*EXERCISE AIM*. Reproduce the listing exactly and skip over any pictures.

•••

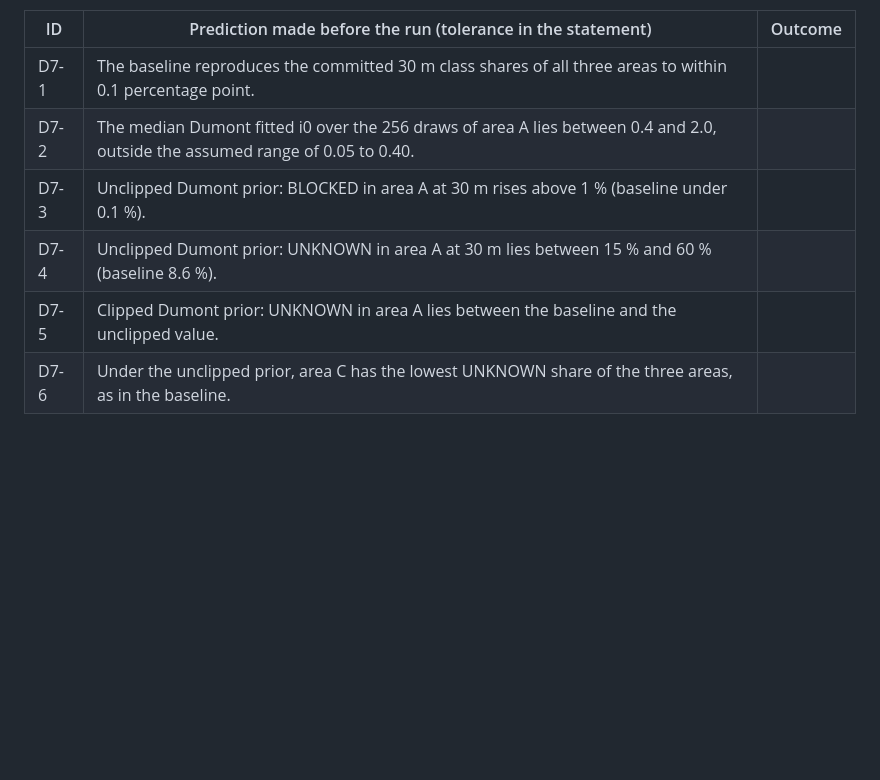
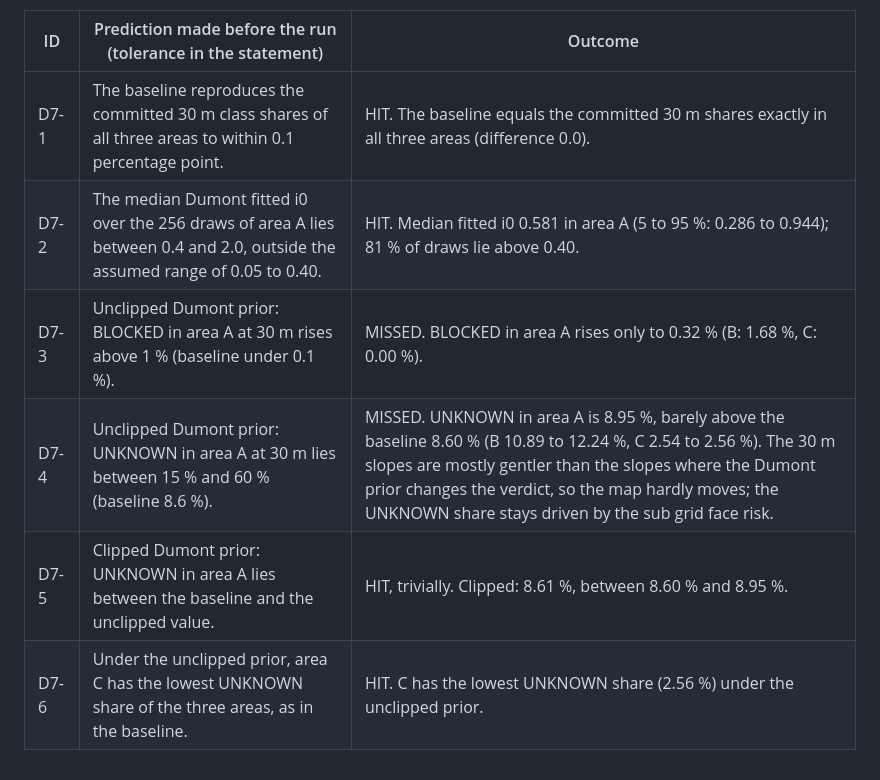
Before and after one commit to hudasol/dune-rover, a Markdown page: docs/PREDICTIONS.md, the part around the change. Drawn GitHub-style; blank space fills up the shorter version.

Commit message:
Record stage 7 outcomes: four hits and two misses
The map was predicted to react strongly to the Dumont prior and barely moved.

```diff
--- a/docs/PREDICTIONS.md
+++ b/docs/PREDICTIONS.md
@@ -141,9 +141,9 @@ Design fixed now. Script to be written after this commit: `scripts/study_dumont_
 
 | ID | Prediction made before the run (tolerance in the statement) | Outcome |
 |---|---|---|
-| D7-1 | The baseline reproduces the committed 30 m class shares of all three areas to within 0.1 percentage point. | |
-| D7-2 | The median Dumont fitted i0 over the 256 draws of area A lies between 0.4 and 2.0, outside the assumed range of 0.05 to 0.40. | |
-| D7-3 | Unclipped Dumont prior: BLOCKED in area A at 30 m rises above 1 % (baseline under 0.1 %). | |
-| D7-4 | Unclipped Dumont prior: UNKNOWN in area A at 30 m lies between 15 % and 60 % (baseline 8.6 %). | |
-| D7-5 | Clipped Dumont prior: UNKNOWN in area A lies between the baseline and the unclipped value. | |
-| D7-6 | Under the unclipped prior, area C has the lowest UNKNOWN share of the three areas, as in the baseline. | |
+| D7-1 | The baseline reproduces the committed 30 m class shares of all three areas to within 0.1 percentage point. |  HIT. The baseline equals the committed 30 m shares exactly in all three areas (difference 0.0). |
+| D7-2 | The median Dumont fitted i0 over the 256 draws of area A lies between 0.4 and 2.0, outside the assumed range of 0.05 to 0.40. |  HIT. Median fitted i0 0.581 in area A (5 to 95 %: 0.286 to 0.944); 81 % of draws lie above 0.40. |
+| D7-3 | Unclipped Dumont prior: BLOCKED in area A at 30 m rises above 1 % (baseline under 0.1 %). |  MISSED. BLOCKED in area A rises only to 0.32 % (B: 1.68 %, C: 0.00 %). |
+| D7-4 | Unclipped Dumont prior: UNKNOWN in area A at 30 m lies between 15 % and 60 % (baseline 8.6 %). |  MISSED. UNKNOWN in area A is 8.95 %, barely above the baseline 8.60 % (B 10.89 to 12.24 %, C 2.54 to 2.56 %). The 30 m slopes are mostly gentler than the slopes where the Dumont prior changes the verdict, so the map hardly moves; the UNKNOWN share stays driven by the sub grid face risk. |
+| D7-5 | Clipped Dumont prior: UNKNOWN in area A lies between the baseline and the unclipped value. |  HIT, trivially. Clipped: 8.61 %, between 8.60 % and 8.95 %. |
+| D7-6 | Under the unclipped prior, area C has the lowest UNKNOWN share of the three areas, as in the baseline. |  HIT. C has the lowest UNKNOWN share (2.56 %) under the unclipped prior. |
```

•••

*EXERCISE OUTPUT*.
Before and after one commit to hudasol/dune-rover, a Markdown page: docs/PREDICTIONS.md, the part around the change. Drawn GitHub-style; blank space fills up the shorter version.

Commit message:
Record stage 7 outcomes: four hits and two misses
The map was predicted to react strongly to the Dumont prior and barely moved.

```diff
--- a/docs/PREDICTIONS.md
+++ b/docs/PREDICTIONS.md
@@ -141,9 +141,9 @@ Design fixed now. Script to be written after this commit: `scripts/study_dumont_
 
 | ID | Prediction made before the run (tolerance in the statement) | Outcome |
 |---|---|---|
-| D7-1 | The baseline reproduces the committed 30 m class shares of all three areas to within 0.1 percentage point. | |
-| D7-2 | The median Dumont fitted i0 over the 256 draws of area A lies between 0.4 and 2.0, outside the assumed range of 0.05 to 0.40. | |
-| D7-3 | Unclipped Dumont prior: BLOCKED in area A at 30 m rises above 1 % (baseline under 0.1 %). | |
-| D7-4 | Unclipped Dumont prior: UNKNOWN in area A at 30 m lies between 15 % and 60 % (baseline 8.6 %). | |
-| D7-5 | Clipped Dumont prior: UNKNOWN in area A lies between the baseline and the unclipped value. | |
-| D7-6 | Under the unclipped prior, area C has the lowest UNKNOWN share of the three areas, as in the baseline. | |
+| D7-1 | The baseline reproduces the committed 30 m class shares of all three areas to within 0.1 percentage point. |  HIT. The baseline equals the committed 30 m shares exactly in all three areas (difference 0.0). |
+| D7-2 | The median Dumont fitted i0 over the 256 draws of area A lies between 0.4 and 2.0, outside the assumed range of 0.05 to 0.40. |  HIT. Median fitted i0 0.581 in area A (5 to 95 %: 0.286 to 0.944); 81 % of draws lie above 0.40. |
+| D7-3 | Unclipped Dumont prior: BLOCKED in area A at 30 m rises above 1 % (baseline under 0.1 %). |  MISSED. BLOCKED in area A rises only to 0.32 % (B: 1.68 %, C: 0.00 %). |
+| D7-4 | Unclipped Dumont prior: UNKNOWN in area A at 30 m lies between 15 % and 60 % (baseline 8.6 %). |  MISSED. UNKNOWN in area A is 8.95 %, barely above the baseline 8.60 % (B 10.89 to 12.24 %, C 2.54 to 2.56 %). The 30 m slopes are mostly gentler than the slopes where the Dumont prior changes the verdict, so the map hardly moves; the UNKNOWN share stays driven by the sub grid face risk. |
+| D7-5 | Clipped Dumont prior: UNKNOWN in area A lies between the baseline and the unclipped value. |  HIT, trivially. Clipped: 8.61 %, between 8.60 % and 8.95 %. |
+| D7-6 | Under the unclipped prior, area C has the lowest UNKNOWN share of the three areas, as in the baseline. |  HIT. C has the lowest UNKNOWN share (2.56 %) under the unclipped prior. |
```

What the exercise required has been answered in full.